What is the News?
Health authorities in the United Kingdom have confirmed a case of monkeypox, a rare viral infection similar to smallpox in an individual who recently travelled to the UK from Nigeria.
What is Monkeypox?
Monkeypox is a viral zoonotic disease (a disease that is transmitted from infected animals to humans) that occurs primarily in tropical rainforest areas of Central and West Africa and is occasionally exported to other regions.
Monkeypox belongs to the orthopoxvirus, which is a genus of viruses that also includes the variola virus which causes smallpox.
First Discovered in: 1958 following two outbreaks of a pox-like disease in colonies of monkeys kept for research — which led to the name ‘monkeypox’.

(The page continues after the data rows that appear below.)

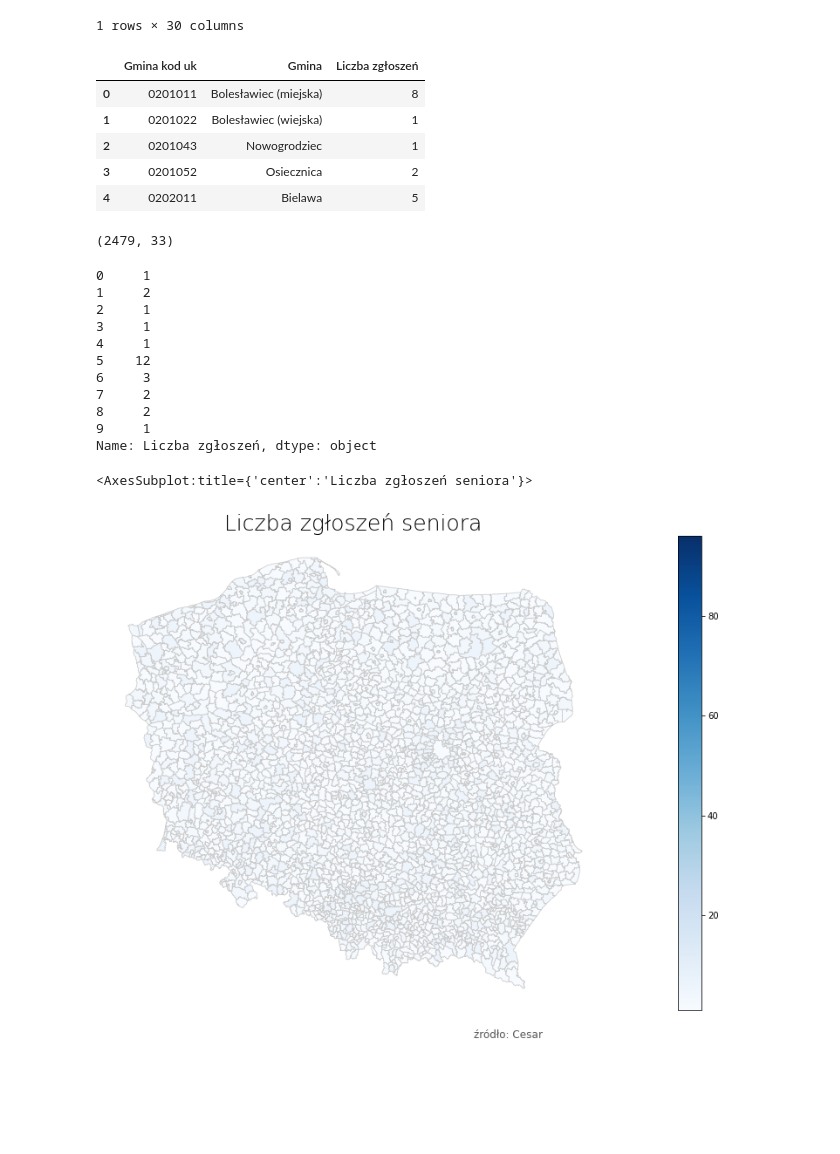
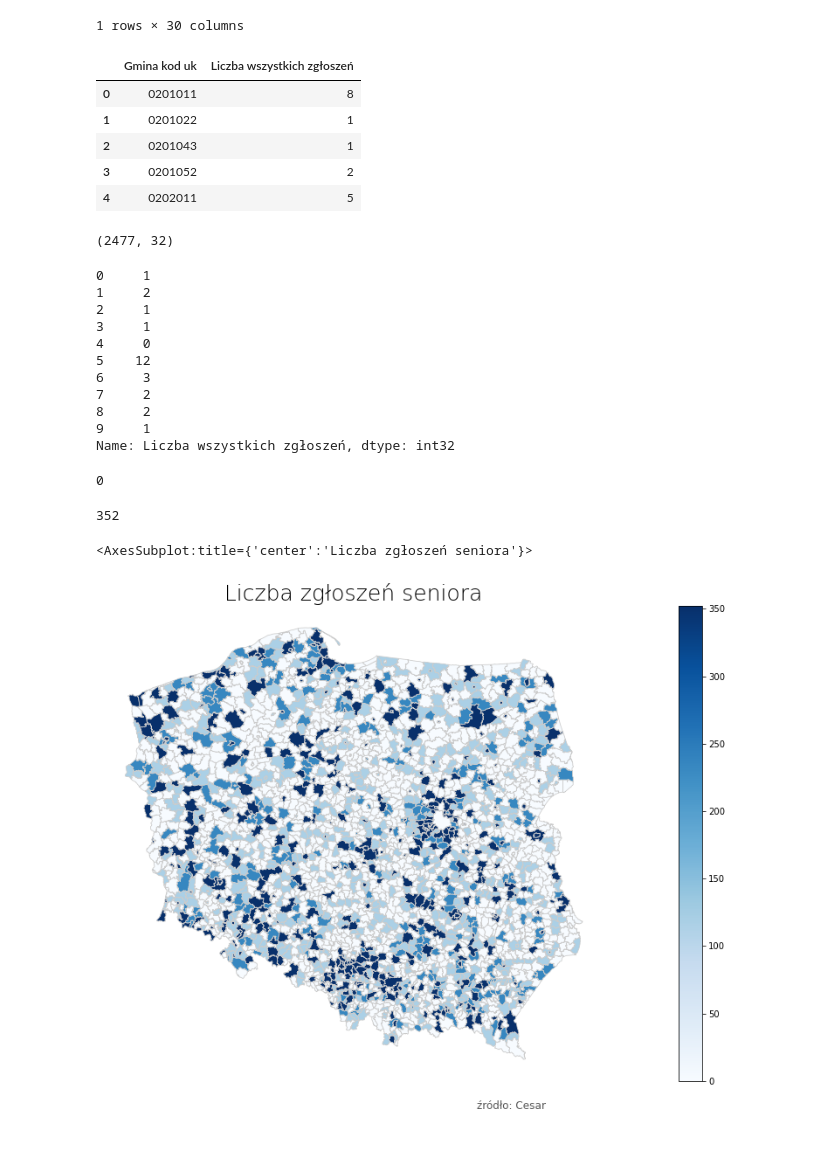
Before and after one commit to cengishan/everything, a Jupyter notebook: gminy_seniorzy.ipynb, the cells around one changed output. Saved outputs shown, nothing was run; the diff lists cells and outputs as text; code cells hidden in the pictures; blank space fills up the shorter version.

```diff
--- a/gminy_seniorzy.ipynb
+++ b/gminy_seniorzy.ipynb
@@ -30,41 +30,46 @@ map_df.head(1)
 1 rows × 30 columns
 # %%
-mieszkania_puste = pd.read_csv("gminy-seniorzy.csv", sep=',',dtype=str)
+#mieszkania_puste = pd.read_csv("gminy-seniorzy.csv", sep=',',dtype=str)
+mieszkania_puste = pd.read_csv("gminy-seniorzy_04-11-2020_15-00.csv", sep=',',dtype=str)
+
 #mieszkania_puste.head()
 # %%
-mieszkania_puste["Gmina kod uk"]=mieszkania_puste["Gmina kod uk"].astype(str)+mieszkania_puste["Typ gminy kod"].astype(str)
-#mieszkania_puste["Gmina kod uk"]=mieszkania_puste["Gmina kod uk"].astype(str)
+#mieszkania_puste["Gmina kod uk"]=mieszkania_puste["Gmina kod uk"].astype(str)+mieszkania_puste["Typ gminy kod"].astype(str)
+mieszkania_puste["Gmina kod uk"]=mieszkania_puste["Gmina kod uk"].astype(str)
+mieszkania_puste.head()
+# %% [output]
+|  | Gmina kod uk | Liczba wszystkich zgłoszeń |
+| 0 | 0201011 | 8 |
+| 1 | 0201022 | 1 |
+| 2 | 0201043 | 1 |
+| 3 | 0201052 | 2 |
+| 4 | 0202011 | 5 |
 # %%
-mieszkania_puste=mieszkania_puste.iloc[:,[0,1,3]]
-mieszkania_puste.head()
+#mieszkania_puste=mieszkania_puste.iloc[:,[0,1,3]]
+#mieszkania_puste.head()
-# %% [output]
-|  | Gmina kod uk | Gmina | Liczba zgłoszeń |
-| 0 | 0201011 | Bolesławiec (miejska) | 8 |
-| 1 | 0201022 | Bolesławiec (wiejska) | 1 |
-| 2 | 0201043 | Nowogrodziec | 1 |
-| 3 | 0201052 | Osiecznica | 2 |
-| 4 | 0202011 | Bielawa | 5 |
 # %%
 #mieszkania_puste=mieszkania_puste[['Nazwa','Wartosc','JPT_KOD_JE']]
 
 merged3 = map_df.merge(mieszkania_puste, how='left', left_on="JPT_KOD_JE", right_on="Gmina kod uk")
 merged3.shape
 # %% [output]
-(2479, 33)
+(2477, 32)
 # %%
-merged3['Liczba zgłoszeń'] = merged3['Liczba zgłoszeń'].fillna(1)
+merged3['Liczba wszystkich zgłoszeń'] = merged3['Liczba wszystkich zgłoszeń'].fillna(0)
+merged3['Liczba wszystkich zgłoszeń']=merged3['Liczba wszystkich zgłoszeń'].astype(int)
+#
 # %%
-merged3['Liczba zgłoszeń'].head(10)
+merged3['Liczba wszystkich zgłoszeń'].head(10)
 # %% [output]
 0     1
 1     2
 2     1
 3     1
-4     1
+4     0
 5    12
 6     3
 7     2
 8     2
 9     1
-Name: Liczba zgłoszeń, dtype: object
+Name: Liczba wszystkich zgłoszeń, dtype: int32
 # %%
@@ -73,19 +78,27 @@ vmax = mieszkania_puste['Liczba zgłoszeń'].max()
+# %%
+vmin
+# %% [output]
+0
+# %%
+vmax
+# %% [output]
+352
 # %%
 # set the value column that will be visualised
-variable = 'Liczba zgłoszeń'# set the range for the choropleth values
+variable = 'Liczba wszystkich zgłoszeń'# set the range for the choropleth values
 
-vmin = mieszkania_puste['Liczba zgłoszeń'].min()
-vmax = mieszkania_puste['Liczba zgłoszeń'].max()
+vmin = 0
+vmax = 352
 
 #reate figure and axes for Matplotlib
 fig, ax = plt.subplots(1, figsize=(30, 10))# remove the axis
 ax.axis('off')# add a title and annotation
 ax.set_title('Liczba zgłoszeń seniora', fontdict={'fontsize': '25', 'fontweight' : '3'})
 ax.annotate('źródło: Cesar', xy=(0.6, .05), xycoords='figure fraction', fontsize=12, color='#555555')# Create colorbar legend
 sm = plt.cm.ScalarMappable(cmap='Blues', norm=plt.Normalize(vmin=vmin, vmax=vmax))# empty array for the data range
 sm.set_array([]) # or alternatively sm._A = []. Not sure why this step is necessary, but many recommends it# add the colorbar to the figure
 fig.colorbar(sm)# create map
 merged3.plot(column=variable, cmap='Blues', linewidth=0.8, ax=ax, edgecolor='0.8', scheme='quantiles')
 # %% [output]
 <AxesSubplot:title={'center':'Liczba zgłoszeń seniora'}>
-[figure, old version]
+[figure, new version]
```
Also changed, not shown: parts of 1 cell of this notebook.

Source of Transmission: Human-to-human transmission is very limited. However, transmission, when it occurs, can be through contact with bodily fluids, lesions on the skin or on internal mucosal surfaces, such as in the mouth or throat, respiratory droplets and contaminated objects.
The first human case was recorded in 1970 in the Democratic Republic of the Congo (DRC) during a period of intensified effort to eliminate smallpox.
Symptoms: It begins with a fever, headache, muscle aches, backache, and exhaustion. It also causes the lymph nodes to swell (lymphadenopathy), which smallpox does not.
Incubation Period: The incubation period (time from infection to symptoms) for monkeypox is usually 7-14 days but can range from 5-21 days.
Treatment: There is no safe, proven treatment for monkeypox yet. The WHO recommends supportive treatment depending on the symptoms. Awareness is important for the prevention and control of the infection.
Mortality Rate: According to the WHO, the proportion of patients who die has varied between 0 and 11% in documented cases, and has been higher among young children.
Source: The post is based on the article “Explained: What is monkeypox, a smallpox-like disease from Africa that has been reported in the UK?” published in Indian Express on 9th May 2022